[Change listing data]
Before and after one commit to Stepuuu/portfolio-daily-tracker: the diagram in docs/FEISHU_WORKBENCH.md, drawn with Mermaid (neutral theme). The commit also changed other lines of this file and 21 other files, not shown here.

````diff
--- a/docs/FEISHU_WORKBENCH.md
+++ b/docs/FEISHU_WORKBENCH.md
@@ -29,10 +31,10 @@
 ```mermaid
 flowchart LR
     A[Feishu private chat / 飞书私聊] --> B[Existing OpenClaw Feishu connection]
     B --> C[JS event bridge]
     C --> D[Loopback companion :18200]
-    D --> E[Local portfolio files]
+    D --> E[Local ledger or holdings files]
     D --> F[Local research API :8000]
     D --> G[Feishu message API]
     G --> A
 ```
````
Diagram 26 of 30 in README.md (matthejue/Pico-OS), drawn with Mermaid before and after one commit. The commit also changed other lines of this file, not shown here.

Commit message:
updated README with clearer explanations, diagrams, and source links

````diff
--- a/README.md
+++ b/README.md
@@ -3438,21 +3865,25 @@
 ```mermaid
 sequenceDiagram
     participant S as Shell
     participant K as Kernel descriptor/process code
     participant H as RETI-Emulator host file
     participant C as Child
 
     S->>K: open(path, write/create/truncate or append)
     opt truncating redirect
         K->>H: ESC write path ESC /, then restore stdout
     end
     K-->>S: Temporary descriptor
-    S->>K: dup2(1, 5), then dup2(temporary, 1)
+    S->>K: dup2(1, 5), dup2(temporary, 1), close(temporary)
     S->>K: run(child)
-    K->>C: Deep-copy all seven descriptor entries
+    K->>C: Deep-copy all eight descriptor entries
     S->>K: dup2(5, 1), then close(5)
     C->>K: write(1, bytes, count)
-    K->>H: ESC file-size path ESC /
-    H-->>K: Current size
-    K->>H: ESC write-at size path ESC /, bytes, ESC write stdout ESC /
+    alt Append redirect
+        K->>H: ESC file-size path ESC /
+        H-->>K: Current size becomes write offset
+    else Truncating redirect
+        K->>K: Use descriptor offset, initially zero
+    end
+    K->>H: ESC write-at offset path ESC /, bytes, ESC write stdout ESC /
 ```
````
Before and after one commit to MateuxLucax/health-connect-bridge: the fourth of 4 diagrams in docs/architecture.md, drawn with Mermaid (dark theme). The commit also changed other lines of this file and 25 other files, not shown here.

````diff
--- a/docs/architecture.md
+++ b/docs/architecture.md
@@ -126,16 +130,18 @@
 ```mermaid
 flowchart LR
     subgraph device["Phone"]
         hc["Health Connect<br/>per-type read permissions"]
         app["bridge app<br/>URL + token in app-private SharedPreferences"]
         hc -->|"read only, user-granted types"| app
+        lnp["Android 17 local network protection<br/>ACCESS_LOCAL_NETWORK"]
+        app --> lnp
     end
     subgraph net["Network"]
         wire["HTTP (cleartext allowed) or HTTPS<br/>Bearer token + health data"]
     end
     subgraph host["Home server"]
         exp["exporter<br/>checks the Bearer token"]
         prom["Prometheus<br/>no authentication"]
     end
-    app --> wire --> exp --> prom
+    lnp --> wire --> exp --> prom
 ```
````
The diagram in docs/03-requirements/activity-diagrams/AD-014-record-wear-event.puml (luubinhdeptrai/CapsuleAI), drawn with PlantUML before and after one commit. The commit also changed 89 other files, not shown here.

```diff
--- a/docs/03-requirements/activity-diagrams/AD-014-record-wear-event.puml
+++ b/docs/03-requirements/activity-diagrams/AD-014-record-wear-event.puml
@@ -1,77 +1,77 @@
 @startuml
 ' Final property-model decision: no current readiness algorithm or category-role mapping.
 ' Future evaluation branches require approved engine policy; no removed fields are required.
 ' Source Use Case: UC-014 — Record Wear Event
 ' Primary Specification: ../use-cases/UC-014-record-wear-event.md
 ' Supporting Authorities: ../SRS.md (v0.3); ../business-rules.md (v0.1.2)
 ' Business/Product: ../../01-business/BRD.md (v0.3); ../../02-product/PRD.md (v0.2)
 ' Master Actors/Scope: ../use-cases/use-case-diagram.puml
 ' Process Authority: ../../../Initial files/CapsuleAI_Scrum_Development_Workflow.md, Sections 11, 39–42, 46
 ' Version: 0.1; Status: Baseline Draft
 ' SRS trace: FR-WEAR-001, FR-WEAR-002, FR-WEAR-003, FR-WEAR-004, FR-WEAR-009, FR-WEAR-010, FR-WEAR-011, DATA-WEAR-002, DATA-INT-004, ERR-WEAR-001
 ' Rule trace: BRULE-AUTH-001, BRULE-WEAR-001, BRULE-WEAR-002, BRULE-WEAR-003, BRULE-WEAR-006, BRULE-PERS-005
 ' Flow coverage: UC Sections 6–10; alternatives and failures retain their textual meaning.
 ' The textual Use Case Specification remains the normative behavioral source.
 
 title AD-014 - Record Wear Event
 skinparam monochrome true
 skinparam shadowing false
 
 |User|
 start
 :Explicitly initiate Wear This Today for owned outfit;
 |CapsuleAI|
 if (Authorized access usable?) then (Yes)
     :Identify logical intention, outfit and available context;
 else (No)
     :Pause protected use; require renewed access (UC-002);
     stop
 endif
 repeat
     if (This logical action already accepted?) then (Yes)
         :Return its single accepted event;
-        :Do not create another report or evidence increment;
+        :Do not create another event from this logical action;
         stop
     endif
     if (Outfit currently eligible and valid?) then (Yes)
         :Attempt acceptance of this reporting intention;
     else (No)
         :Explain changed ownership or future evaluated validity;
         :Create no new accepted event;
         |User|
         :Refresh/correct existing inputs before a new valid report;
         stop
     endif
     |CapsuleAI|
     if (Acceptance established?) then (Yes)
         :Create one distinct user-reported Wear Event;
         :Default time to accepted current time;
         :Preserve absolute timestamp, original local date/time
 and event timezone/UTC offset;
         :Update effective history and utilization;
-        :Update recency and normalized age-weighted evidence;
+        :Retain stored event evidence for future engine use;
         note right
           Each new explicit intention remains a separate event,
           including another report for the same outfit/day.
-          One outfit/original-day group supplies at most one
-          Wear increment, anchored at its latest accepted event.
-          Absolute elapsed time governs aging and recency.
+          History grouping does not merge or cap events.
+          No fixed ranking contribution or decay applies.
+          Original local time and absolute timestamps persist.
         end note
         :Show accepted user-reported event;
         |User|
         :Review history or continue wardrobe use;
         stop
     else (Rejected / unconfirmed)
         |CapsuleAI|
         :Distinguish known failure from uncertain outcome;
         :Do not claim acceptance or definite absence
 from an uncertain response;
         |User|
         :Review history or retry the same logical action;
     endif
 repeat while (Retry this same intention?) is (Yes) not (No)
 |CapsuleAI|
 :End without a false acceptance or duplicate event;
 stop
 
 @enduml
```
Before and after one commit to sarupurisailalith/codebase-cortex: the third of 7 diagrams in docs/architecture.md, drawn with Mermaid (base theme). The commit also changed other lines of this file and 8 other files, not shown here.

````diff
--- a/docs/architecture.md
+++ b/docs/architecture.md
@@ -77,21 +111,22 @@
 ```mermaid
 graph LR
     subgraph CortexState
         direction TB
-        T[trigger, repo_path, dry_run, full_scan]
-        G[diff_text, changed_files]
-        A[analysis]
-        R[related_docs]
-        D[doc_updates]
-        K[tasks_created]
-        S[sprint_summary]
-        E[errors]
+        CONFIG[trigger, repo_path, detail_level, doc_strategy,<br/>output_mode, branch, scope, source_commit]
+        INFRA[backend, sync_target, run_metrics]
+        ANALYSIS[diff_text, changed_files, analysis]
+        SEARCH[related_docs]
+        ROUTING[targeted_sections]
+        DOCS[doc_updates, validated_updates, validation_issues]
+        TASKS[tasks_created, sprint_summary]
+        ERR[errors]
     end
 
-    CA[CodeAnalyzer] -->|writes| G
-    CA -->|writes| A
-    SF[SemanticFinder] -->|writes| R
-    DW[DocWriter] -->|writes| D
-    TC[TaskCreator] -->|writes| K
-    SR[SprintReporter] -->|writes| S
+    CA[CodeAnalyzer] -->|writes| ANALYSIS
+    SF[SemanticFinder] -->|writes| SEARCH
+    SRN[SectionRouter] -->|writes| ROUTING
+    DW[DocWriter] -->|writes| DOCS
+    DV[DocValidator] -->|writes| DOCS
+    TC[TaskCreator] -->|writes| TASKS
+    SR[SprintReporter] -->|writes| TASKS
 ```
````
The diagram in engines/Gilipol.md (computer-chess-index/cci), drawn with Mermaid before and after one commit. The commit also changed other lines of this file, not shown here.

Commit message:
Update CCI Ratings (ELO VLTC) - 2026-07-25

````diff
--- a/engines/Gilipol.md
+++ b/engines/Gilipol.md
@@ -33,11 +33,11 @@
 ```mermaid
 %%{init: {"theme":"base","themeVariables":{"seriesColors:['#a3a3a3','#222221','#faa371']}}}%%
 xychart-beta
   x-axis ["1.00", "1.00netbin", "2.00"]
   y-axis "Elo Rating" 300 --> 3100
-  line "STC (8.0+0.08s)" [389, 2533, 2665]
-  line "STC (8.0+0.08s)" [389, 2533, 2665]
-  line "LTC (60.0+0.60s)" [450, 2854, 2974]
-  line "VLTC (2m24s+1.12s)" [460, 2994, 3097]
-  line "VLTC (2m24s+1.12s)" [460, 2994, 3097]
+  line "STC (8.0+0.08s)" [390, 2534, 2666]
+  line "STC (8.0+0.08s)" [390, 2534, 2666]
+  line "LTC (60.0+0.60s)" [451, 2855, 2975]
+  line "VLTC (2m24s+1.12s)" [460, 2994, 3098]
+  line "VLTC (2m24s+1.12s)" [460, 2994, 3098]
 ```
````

Work to complete |
Filter the lines above, keeping each one that contains the string "accepted".

Task response |
     if (This logical action already accepted?) then (Yes)
         :Return its single accepted event;
         :Create no new accepted event;
         :Default time to accepted current time;
-          Wear increment, anchored at its latest accepted event.
         :Show accepted user-reported event;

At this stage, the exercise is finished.